# What to produce
Using the entries below, show all lines with the string "href".

▼

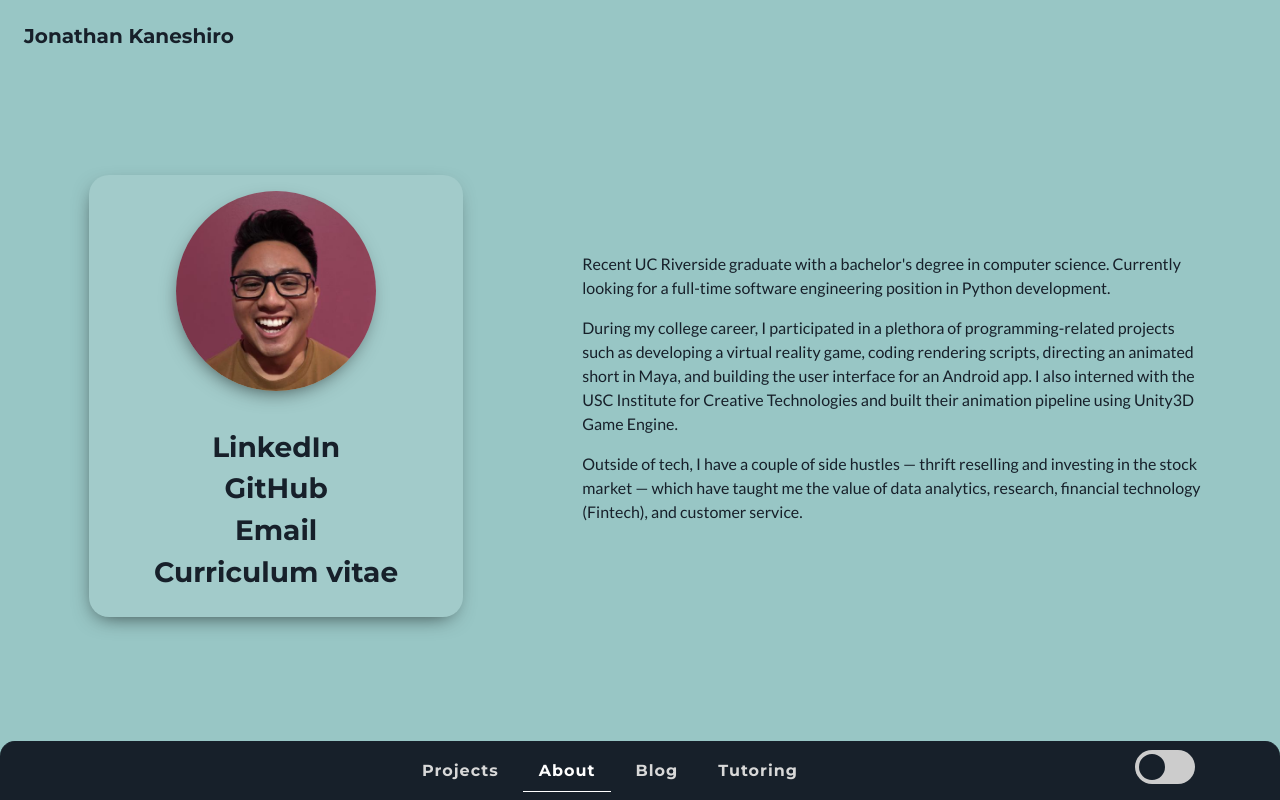
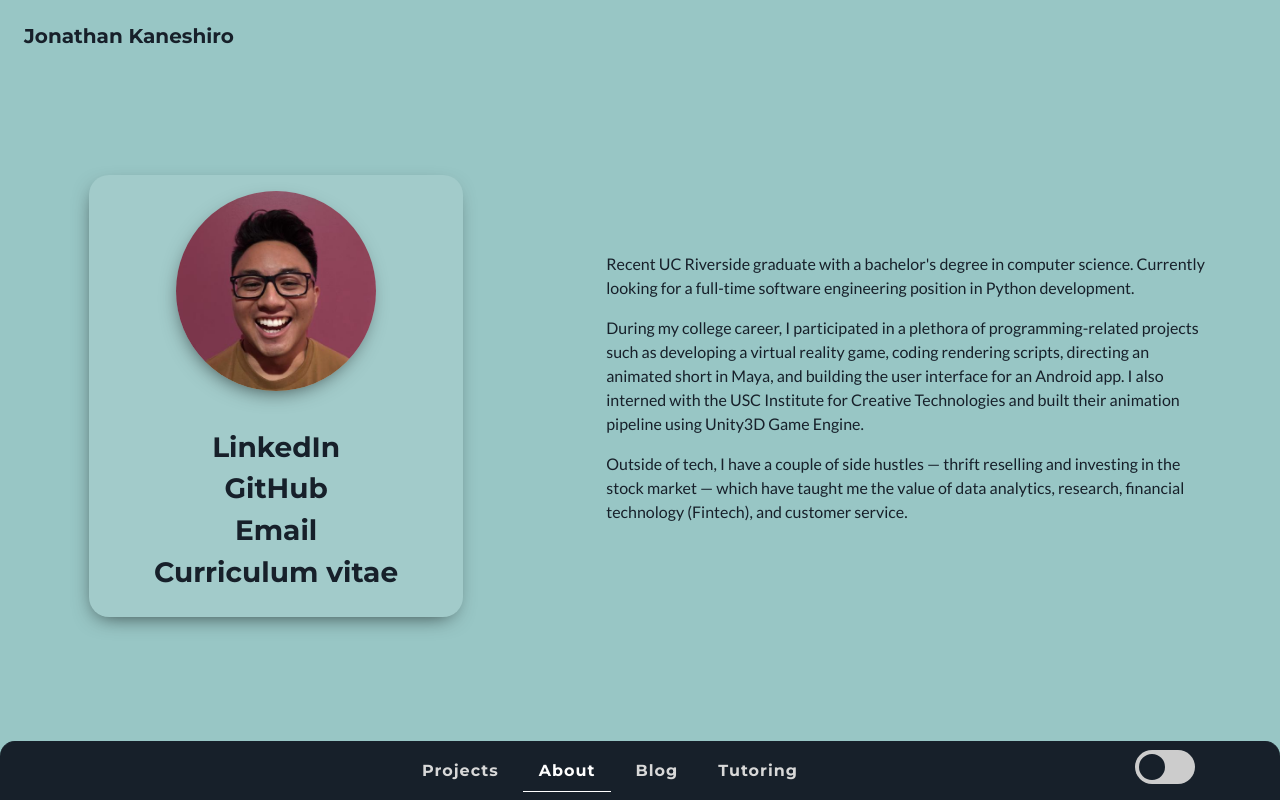
Before and after one commit to jkane002/jkane002_v2, a Django app: page /about/ in a window 1280 px wide. Run offline with Django 3.2, Linux system fonts and the light colour scheme; some libraries are stand-ins or nearby versions.

Commit message:
Edited paragraph indent

```diff
--- a/base/static/css/styles.css
+++ b/base/static/css/styles.css
@@ -34,6 +34,10 @@ h6 {
   font-weight: 700;
   font-family: 'Montserrat';
   color:  var(--primary-color);
+}
+
+p {
+  margin-left: 1.5rem;
 }
 
 /* may change */
```
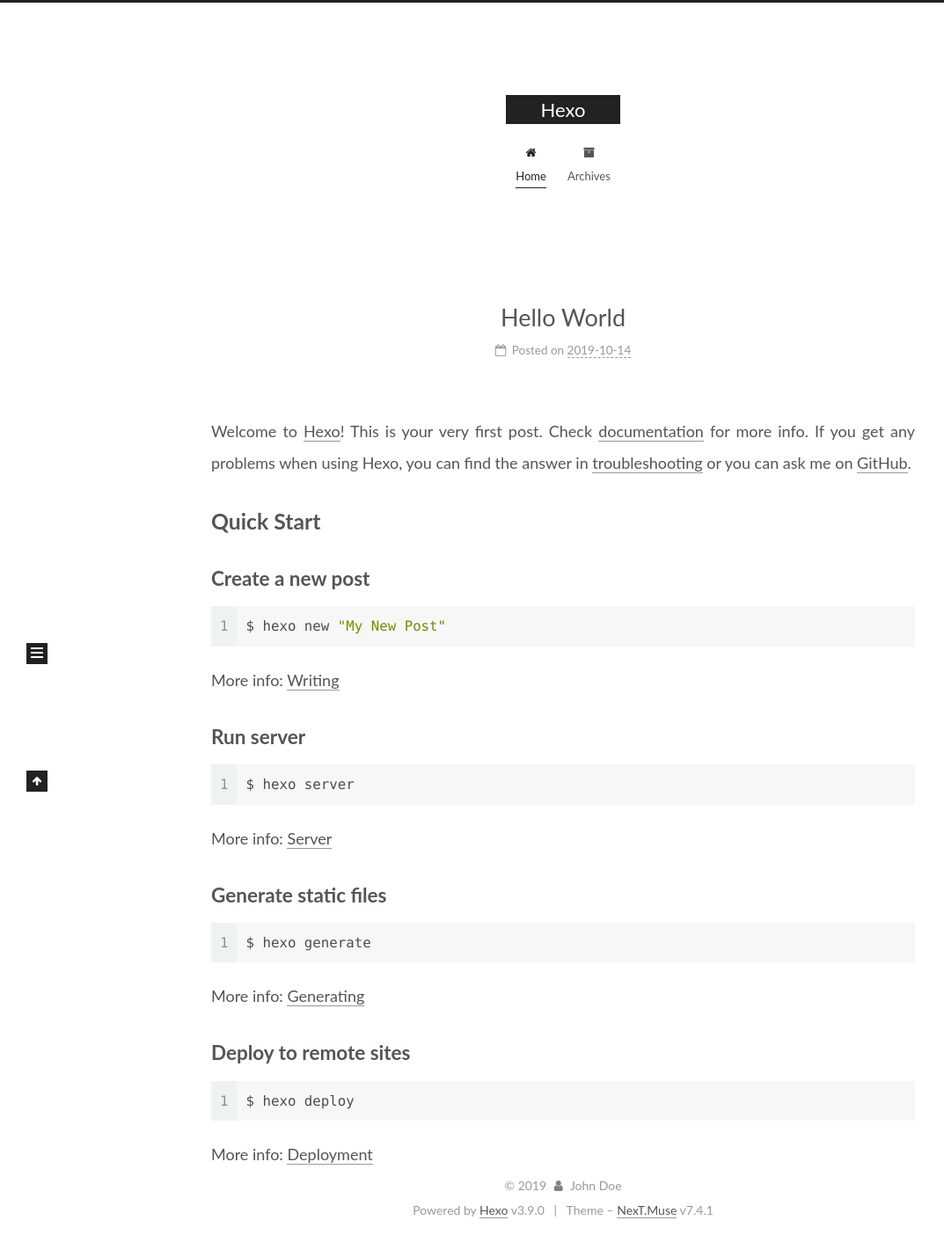
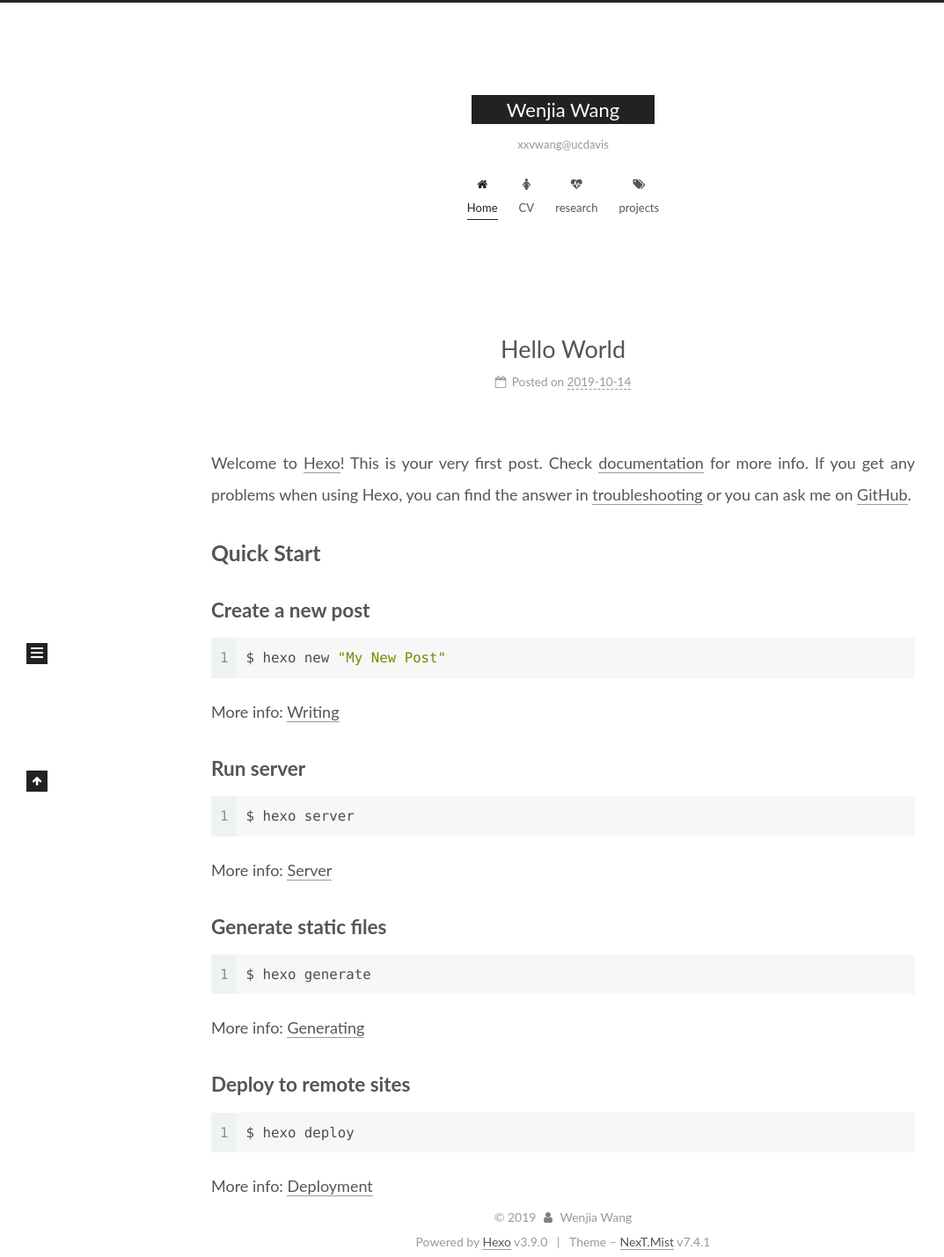
Before and after one commit to wenjiaking/wenjiaking.github.io, a plain HTML site: page index.html in a window 1280 px wide. Shown: the whole page at 88% size, without its empty margins (0-1073 px from the left). Drawn offline with Linux system fonts and the light colour scheme.

Commit message:
Site updated: 2019-10-14 21:33:05

```diff
--- a/index.html
+++ b/index.html
@@ -25,7 +25,7 @@
   var NexT = window.NexT || {};
   var CONFIG = {
     root: '/',
-    scheme: 'Muse',
+    scheme: 'Mist',
     version: '7.4.1',
     exturl: false,
     sidebar: {"position":"left","display":"post","offset":12,"onmobile":false},
@@ -56,12 +56,12 @@
 </script>
 
   <meta property="og:type" content="website">
-<meta property="og:title" content="Hexo">
+<meta property="og:title" content="Wenjia Wang">
 <meta property="og:url" content="http://yoursite.com/index.html">
-<meta property="og:site_name" content="Hexo">
+<meta property="og:site_name" content="Wenjia Wang">
 <meta property="og:locale" content="en">
 <meta name="twitter:card" content="summary">
-<meta name="twitter:title" content="Hexo">
+<meta name="twitter:title" content="Wenjia Wang">
   <link rel="canonical" href="http://yoursite.com/">
 
 
@@ -76,7 +76,7 @@
   };
 </script>
 
-  <title>Hexo</title>
+  <title>Wenjia Wang</title>
 
 
 
@@ -122,10 +122,12 @@
     <div>
       <a href="/" class="brand" rel="start">
         <span class="logo-line-before"><i></i></span>
-        <span class="site-title">Hexo</span>
+        <span class="site-title">Wenjia Wang</span>
         <span class="logo-line-after"><i></i></span>
       </a>
     </div>
+        <p class="site-subtitle">xxvwang@ucdavis</p>
+
   </div>
 
   <div class="site-nav-toggle">
@@ -158,11 +160,37 @@
 
 
 
-        <li class="menu-item menu-item-archives">
+        <li class="menu-item menu-item-cv">
 
 
 
-    <a href="/archives/" rel="section"><i class="fa fa-fw fa-archive"></i>Archives</a>
+    <a href="/CV/" rel="section"><i class="fa fa-fw fa-female"></i>CV</a>
+
+  </li>
+
+
+
+
+
+
+        <li class="menu-item menu-item-research">
+
+
+
+    <a href="/research/" rel="section"><i class="fa fa-fw fa-heartbeat"></i>research</a>
+
+  </li>
+
+
+
+
+
+
+        <li class="menu-item menu-item-projects">
+
+
+
+    <a href="/projects/" rel="section"><i class="fa fa-fw fa-tags"></i>projects</a>
 
   </li>
 
@@ -196,13 +224,13 @@
     <link itemprop="mainEntityOfPage" href="http://yoursite.com/2019/10/14/hello-world/">
 
     <span hidden itemprop="author" itemscope itemtype="http://schema.org/Person">
-      <meta itemprop="name" content="John Doe">
+      <meta itemprop="name" content="Wenjia Wang">
       <meta itemprop="description" content="">
       <meta itemprop="image" content="/images/avatar.gif">
     </span>
 
     <span hidden itemprop="publisher" itemscope itemtype="http://schema.org/Organization">
-      <meta itemprop="name" content="Hexo">
+      <meta itemprop="name" content="Wenjia Wang">
     </span>
       <header class="post-header">
         <h1 class="post-title" itemprop="name headline">
@@ -305,14 +333,14 @@
 
       <div class="site-overview-wrap sidebar-panel">
         <div class="site-author motion-element" itemprop="author" itemscope itemtype="http://schema.org/Person">
-  <p class="site-author-name" itemprop="name">John Doe</p>
+  <p class="site-author-name" itemprop="name">Wenjia Wang</p>
   <div class="site-description" itemprop="description"></div>
 </div>
 <div class="site-state-wrap motion-element">
   <nav class="site-state">
       <div class="site-state-item site-state-posts">
 
-          <a href="/archives/">
+          <a href="/archives">
 
           <span class="site-state-item-count">1</span>
           <span class="site-state-item-name">posts</span>
@@ -344,14 +372,14 @@
   <span class="with-love">
     <i class="fa fa-user"></i>
   </span>
-  <span class="author" itemprop="copyrightHolder">John Doe</span>
+  <span class="author" itemprop="copyrightHolder">Wenjia Wang</span>
 </div>
   <div class="powered-by">Powered by <a href="https://hexo.io" class="theme-link" rel="noopener" target="_blank">Hexo</a> v3.9.0
   </div>
   <span class="post-meta-divider">|</span>
   <div class="theme-info">
 
-    Theme – <a href="https://muse.theme-next.org" class="theme-link" rel="noopener" target="_blank">NexT.Muse</a> v7.4.1
+    Theme – <a href="https://mist.theme-next.org" class="theme-link" rel="noopener" target="_blank">NexT.Mist</a> v7.4.1
   </div>
 
 
@@ -378,6 +406,7 @@
   <script src="/lib/velocity/velocity.ui.min.js?v=1.2.1"></script>
 <script src="/js/utils.js?v=7.4.1"></script><script src="/js/motion.js?v=7.4.1"></script>
 <script src="/js/schemes/muse.js?v=7.4.1"></script>
+
 <script src="/js/next-boot.js?v=7.4.1"></script>
 
 
```
Also changed, not shown: 2019/10/14/hello-world/index.html (+41 -12 lines), archives/2019/10/index.html (+47 -12 lines), archives/2019/index.html (+47 -12 lines), archives/index.html (+47 -12 lines).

▲

# Reply
   <link rel="canonical" href="http://yoursite.com/">
       <a href="/" class="brand" rel="start">
-    <a href="/archives/" rel="section"><i class="fa fa-fw fa-archive"></i>Archives</a>
+    <a href="/CV/" rel="section"><i class="fa fa-fw fa-female"></i>CV</a>
+    <a href="/research/" rel="section"><i class="fa fa-fw fa-heartbeat"></i>research</a>
+    <a href="/projects/" rel="section"><i class="fa fa-fw fa-tags"></i>projects</a>
     <link itemprop="mainEntityOfPage" href="http://yoursite.com/2019/10/14/hello-world/">
-          <a href="/archives/">
+          <a href="/archives">
   <div class="powered-by">Powered by <a href="https://hexo.io" class="theme-link" rel="noopener" target="_blank">Hexo</a> v3.9.0
-    Theme – <a href="https://muse.theme-next.org" class="theme-link" rel="noopener" target="_blank">NexT.Muse</a> v7.4.1
+    Theme – <a href="https://mist.theme-next.org" class="theme-link" rel="noopener" target="_blank">NexT.Mist</a> v7.4.1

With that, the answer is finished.